With their victims drugged, the women took the men to a club that was part of the scam. There, the unfortunate men’s credit cards were charged thousands of dollars without their knowledge. One Philadelphia TV weatherman got stung for nearly $44,000, and it took him a long time to get his credit card company to let him off the hook.
Beware attractive strangers bearing drinks.
NOTE: The photo accompanying this “Travel Minute” is a stock photo from Colourbox.com and not meant to imply the model was associated with the Miami Beach scam artists.
Bet you never thought an airline would think their frequent flyers ever fly too much. Well, American Airlines did, and it’s trying to stop that.
In 1981, American needed to raise some cash, so it offered something called an AAirpass for $250,000 that allowed the buyer a lifetime of flying free in first class on American. For another $150K, you could buy a pass for a companion.
Folks including Willie Mays and Michael Dell of Dell Computers took advantage of the deal. Over the years, American raised the price–$600,000 in 1990, just over $1 million in 1993. A year later, American ended stopped selling AAirpasses.

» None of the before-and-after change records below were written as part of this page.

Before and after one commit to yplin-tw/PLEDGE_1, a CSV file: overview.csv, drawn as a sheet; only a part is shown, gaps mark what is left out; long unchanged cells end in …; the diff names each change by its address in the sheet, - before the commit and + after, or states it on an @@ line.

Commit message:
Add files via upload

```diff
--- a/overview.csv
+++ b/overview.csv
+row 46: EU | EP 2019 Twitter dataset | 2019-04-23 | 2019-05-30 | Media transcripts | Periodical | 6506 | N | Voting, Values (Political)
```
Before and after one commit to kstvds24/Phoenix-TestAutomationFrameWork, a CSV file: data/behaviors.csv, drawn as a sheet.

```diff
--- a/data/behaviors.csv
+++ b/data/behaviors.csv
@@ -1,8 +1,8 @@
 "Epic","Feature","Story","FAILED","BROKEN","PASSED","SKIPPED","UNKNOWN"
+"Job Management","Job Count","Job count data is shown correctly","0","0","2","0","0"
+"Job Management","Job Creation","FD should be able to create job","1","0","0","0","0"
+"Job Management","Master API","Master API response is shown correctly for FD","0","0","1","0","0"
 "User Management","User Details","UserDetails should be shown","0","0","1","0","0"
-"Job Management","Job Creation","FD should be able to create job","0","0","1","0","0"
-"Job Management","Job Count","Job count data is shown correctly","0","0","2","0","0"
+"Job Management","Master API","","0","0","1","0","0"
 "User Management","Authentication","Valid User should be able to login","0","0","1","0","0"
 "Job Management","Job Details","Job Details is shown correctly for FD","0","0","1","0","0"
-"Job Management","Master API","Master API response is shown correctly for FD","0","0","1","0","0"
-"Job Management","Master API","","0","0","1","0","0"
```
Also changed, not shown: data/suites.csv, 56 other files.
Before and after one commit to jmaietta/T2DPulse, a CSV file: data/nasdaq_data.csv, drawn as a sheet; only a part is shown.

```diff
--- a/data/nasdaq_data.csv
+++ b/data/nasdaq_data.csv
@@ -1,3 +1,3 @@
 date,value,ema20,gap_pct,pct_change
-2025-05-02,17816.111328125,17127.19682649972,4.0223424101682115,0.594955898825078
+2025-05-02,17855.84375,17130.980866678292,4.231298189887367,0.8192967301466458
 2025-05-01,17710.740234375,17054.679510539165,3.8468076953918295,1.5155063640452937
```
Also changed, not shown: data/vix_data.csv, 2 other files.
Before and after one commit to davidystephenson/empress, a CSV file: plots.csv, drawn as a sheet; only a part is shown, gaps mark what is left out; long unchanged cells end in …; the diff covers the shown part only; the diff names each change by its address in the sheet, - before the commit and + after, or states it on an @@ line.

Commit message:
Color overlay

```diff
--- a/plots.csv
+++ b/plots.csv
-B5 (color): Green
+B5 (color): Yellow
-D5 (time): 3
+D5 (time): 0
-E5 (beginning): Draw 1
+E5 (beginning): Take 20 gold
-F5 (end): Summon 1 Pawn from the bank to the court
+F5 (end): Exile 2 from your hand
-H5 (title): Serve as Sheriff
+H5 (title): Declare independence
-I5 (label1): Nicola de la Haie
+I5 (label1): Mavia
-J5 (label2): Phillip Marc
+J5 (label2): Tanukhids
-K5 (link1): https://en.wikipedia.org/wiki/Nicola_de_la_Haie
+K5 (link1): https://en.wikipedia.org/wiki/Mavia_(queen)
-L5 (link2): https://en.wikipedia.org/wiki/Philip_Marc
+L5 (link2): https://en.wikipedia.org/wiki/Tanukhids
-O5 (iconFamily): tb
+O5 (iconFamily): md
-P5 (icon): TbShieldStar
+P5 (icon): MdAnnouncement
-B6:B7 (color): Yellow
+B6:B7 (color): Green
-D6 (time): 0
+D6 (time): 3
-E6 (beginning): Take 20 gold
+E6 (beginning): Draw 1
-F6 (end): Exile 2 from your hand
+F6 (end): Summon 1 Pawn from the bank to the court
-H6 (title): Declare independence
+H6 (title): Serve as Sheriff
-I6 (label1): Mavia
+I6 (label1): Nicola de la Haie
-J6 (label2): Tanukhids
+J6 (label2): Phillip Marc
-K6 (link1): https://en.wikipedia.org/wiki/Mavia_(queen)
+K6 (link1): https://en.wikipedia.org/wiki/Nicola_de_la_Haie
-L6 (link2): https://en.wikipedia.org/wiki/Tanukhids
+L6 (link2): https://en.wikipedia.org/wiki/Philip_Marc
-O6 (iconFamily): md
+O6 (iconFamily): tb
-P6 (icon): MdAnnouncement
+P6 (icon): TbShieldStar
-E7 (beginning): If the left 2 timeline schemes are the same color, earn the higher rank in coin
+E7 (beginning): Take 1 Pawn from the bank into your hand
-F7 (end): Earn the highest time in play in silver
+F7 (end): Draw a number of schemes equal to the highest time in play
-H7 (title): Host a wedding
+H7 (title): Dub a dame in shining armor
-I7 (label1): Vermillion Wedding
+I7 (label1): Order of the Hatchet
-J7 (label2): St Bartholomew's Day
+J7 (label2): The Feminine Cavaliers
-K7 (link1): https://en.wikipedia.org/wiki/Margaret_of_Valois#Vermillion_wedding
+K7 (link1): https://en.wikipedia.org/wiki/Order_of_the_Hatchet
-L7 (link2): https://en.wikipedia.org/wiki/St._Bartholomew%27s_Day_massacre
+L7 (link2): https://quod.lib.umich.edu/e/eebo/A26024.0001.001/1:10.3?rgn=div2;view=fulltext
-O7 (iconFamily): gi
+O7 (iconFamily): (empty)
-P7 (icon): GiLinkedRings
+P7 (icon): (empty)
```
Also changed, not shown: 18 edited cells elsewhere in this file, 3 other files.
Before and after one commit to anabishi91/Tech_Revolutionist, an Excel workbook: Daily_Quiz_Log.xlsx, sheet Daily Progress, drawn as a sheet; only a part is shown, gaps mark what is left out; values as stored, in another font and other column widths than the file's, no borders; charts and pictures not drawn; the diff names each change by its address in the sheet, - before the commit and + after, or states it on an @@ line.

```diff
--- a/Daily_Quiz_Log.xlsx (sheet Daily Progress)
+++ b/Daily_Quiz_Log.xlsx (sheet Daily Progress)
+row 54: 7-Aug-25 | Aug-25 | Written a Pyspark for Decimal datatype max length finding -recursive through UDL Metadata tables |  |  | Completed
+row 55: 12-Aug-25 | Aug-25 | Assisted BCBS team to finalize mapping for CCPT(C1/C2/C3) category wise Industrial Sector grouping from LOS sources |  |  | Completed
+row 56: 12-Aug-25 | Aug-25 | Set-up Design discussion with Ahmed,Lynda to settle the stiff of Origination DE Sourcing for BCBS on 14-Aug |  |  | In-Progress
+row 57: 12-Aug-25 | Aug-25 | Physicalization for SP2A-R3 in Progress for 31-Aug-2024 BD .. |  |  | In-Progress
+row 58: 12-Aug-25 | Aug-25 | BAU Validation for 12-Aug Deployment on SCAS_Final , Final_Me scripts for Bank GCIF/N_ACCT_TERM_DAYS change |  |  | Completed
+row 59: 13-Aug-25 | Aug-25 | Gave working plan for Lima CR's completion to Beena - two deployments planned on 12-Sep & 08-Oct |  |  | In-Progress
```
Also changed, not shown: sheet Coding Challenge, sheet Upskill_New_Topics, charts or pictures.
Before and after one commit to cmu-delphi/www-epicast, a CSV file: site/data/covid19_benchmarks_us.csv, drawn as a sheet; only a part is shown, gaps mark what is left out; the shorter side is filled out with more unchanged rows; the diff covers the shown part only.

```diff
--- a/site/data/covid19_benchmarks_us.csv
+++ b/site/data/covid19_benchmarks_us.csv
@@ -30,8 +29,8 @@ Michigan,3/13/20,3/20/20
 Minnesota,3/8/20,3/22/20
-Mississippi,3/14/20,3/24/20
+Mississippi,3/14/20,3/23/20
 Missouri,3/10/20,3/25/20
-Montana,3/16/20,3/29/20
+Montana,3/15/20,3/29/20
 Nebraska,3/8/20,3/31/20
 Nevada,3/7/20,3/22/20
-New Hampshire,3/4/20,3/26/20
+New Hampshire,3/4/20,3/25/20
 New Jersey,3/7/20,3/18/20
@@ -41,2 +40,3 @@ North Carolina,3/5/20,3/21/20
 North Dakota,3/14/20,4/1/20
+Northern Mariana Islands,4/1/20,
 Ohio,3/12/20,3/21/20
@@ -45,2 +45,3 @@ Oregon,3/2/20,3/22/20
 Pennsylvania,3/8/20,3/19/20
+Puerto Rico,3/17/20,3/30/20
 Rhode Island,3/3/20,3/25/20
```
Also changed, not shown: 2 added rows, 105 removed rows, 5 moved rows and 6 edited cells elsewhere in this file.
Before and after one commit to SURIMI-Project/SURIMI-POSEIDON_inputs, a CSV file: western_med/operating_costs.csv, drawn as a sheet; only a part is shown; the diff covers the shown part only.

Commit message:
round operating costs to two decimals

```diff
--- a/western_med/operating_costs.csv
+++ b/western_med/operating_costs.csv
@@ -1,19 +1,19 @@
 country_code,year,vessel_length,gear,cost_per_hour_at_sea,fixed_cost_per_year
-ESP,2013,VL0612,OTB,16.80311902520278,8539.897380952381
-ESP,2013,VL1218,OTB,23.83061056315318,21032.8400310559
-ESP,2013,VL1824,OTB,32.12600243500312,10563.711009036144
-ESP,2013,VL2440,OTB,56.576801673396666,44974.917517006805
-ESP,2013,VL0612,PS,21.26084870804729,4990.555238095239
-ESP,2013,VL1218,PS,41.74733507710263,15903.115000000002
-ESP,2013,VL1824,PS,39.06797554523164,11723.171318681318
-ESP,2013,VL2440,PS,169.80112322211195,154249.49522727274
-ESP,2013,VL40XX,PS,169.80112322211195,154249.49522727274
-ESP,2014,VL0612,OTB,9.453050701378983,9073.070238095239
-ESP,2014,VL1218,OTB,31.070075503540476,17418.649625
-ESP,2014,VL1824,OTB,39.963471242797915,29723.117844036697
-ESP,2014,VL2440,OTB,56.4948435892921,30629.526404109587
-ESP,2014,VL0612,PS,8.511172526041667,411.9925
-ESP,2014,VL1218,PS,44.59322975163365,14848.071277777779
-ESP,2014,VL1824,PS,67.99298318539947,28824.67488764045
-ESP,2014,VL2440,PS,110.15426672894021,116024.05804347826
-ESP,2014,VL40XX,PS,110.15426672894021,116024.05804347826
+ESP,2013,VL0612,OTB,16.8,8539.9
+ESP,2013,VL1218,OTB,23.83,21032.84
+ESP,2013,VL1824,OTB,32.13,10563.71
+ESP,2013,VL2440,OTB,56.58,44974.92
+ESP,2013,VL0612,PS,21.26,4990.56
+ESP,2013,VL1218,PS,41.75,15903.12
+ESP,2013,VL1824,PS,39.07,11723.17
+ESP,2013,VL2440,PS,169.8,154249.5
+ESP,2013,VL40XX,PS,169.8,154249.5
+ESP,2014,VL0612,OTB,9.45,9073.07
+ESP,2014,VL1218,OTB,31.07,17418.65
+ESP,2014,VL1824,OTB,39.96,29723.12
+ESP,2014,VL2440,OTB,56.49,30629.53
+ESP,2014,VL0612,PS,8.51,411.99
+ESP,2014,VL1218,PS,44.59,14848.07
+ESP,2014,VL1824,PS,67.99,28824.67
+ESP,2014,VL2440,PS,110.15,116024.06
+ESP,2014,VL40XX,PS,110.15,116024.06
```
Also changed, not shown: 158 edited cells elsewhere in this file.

But there are still folks using theirs, and a few years ago the airline realized it was losing money on the deal. So it began to investigate some of the more frequent users hoping to find someone violating the rules so the airline could rescind their pass. It took away one man’s pass, saying he charged people to fly with him on his companion pass. The airline charged another with booking too many flights and only using some of the reservations. Now, at least two cases are on hold in courts as American tries to work its way out of bankruptcy.
I’ll follow the details, as I’m really curious about how this story will end.